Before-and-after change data
Segment Open
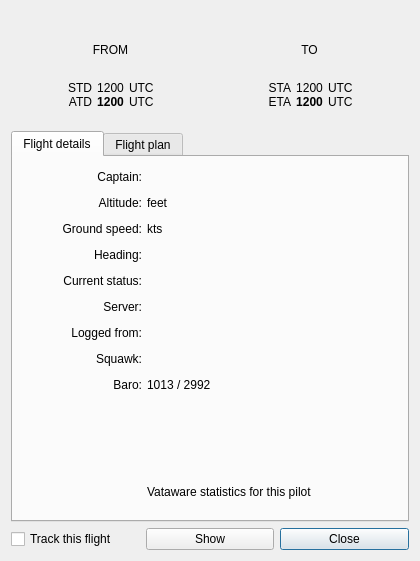
Before: the Qt Designer form source/ui/windows/flightdetailswindow.ui in Vatsinator/vatsinator-legacy, drawn with Qt 5.
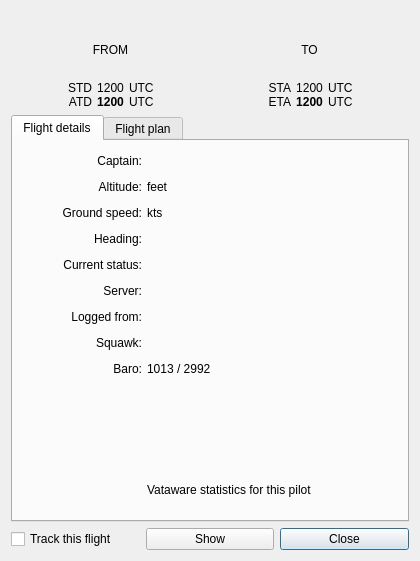
After: the same form once the commit is applied. Icons and pictures are not drawn. Custom widgets are drawn as their Qt base class.

```diff
--- a/source/ui/windows/flightdetailswindow.ui
+++ b/source/ui/windows/flightdetailswindow.ui
@@ -382,16 +382,6 @@
      </item>
     </layout>
    </item>
-   <item>
-    <widget class="QWidget" name="widget" native="true">
-     <property name="minimumSize">
-      <size>
-       <width>0</width>
-       <height>10</height>
-      </size>
-     </property>
-    </widget>
-   </item>
    <item>
     <widget class="QTabWidget" name="InfoTab">
      <property name="currentIndex">
@@ -873,6 +863,12 @@
    <extends>QPushButton</extends>
    <header>ui/buttons/airportdetailsbutton.h</header>
   </customwidget>
+  <customwidget>
+   <class>FlightProgressWidget</class>
+   <extends>QWidget</extends>
+   <header>ui/widgets/flightprogresswidget.h</header>
+   <container>1</container>
+  </customwidget>
  </customwidgets>
  <resources>
   <include location="../resources/imgs.qrc"/>
```
Left out of the diff: 32 changed lines with no effect on the pictures. Lines whose indentation alone changed are shown as unchanged.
Segment Closed
Here the job is to print all the entries above exactly, minus the images.

▸ **Task response**
Before: the Qt Designer form source/ui/windows/flightdetailswindow.ui in Vatsinator/vatsinator-legacy, drawn with Qt 5.
After: the same form once the commit is applied. Icons and pictures are not drawn. Custom widgets are drawn as their Qt base class.

```diff
--- a/source/ui/windows/flightdetailswindow.ui
+++ b/source/ui/windows/flightdetailswindow.ui
@@ -382,16 +382,6 @@
      </item>
     </layout>
    </item>
-   <item>
-    <widget class="QWidget" name="widget" native="true">
-     <property name="minimumSize">
-      <size>
-       <width>0</width>
-       <height>10</height>
-      </size>
-     </property>
-    </widget>
-   </item>
    <item>
     <widget class="QTabWidget" name="InfoTab">
      <property name="currentIndex">
@@ -873,6 +863,12 @@
    <extends>QPushButton</extends>
    <header>ui/buttons/airportdetailsbutton.h</header>
   </customwidget>
+  <customwidget>
+   <class>FlightProgressWidget</class>
+   <extends>QWidget</extends>
+   <header>ui/widgets/flightprogresswidget.h</header>
+   <container>1</container>
+  </customwidget>
  </customwidgets>
  <resources>
   <include location="../resources/imgs.qrc"/>
```
Left out of the diff: 32 changed lines with no effect on the pictures. Lines whose indentation alone changed are shown as unchanged.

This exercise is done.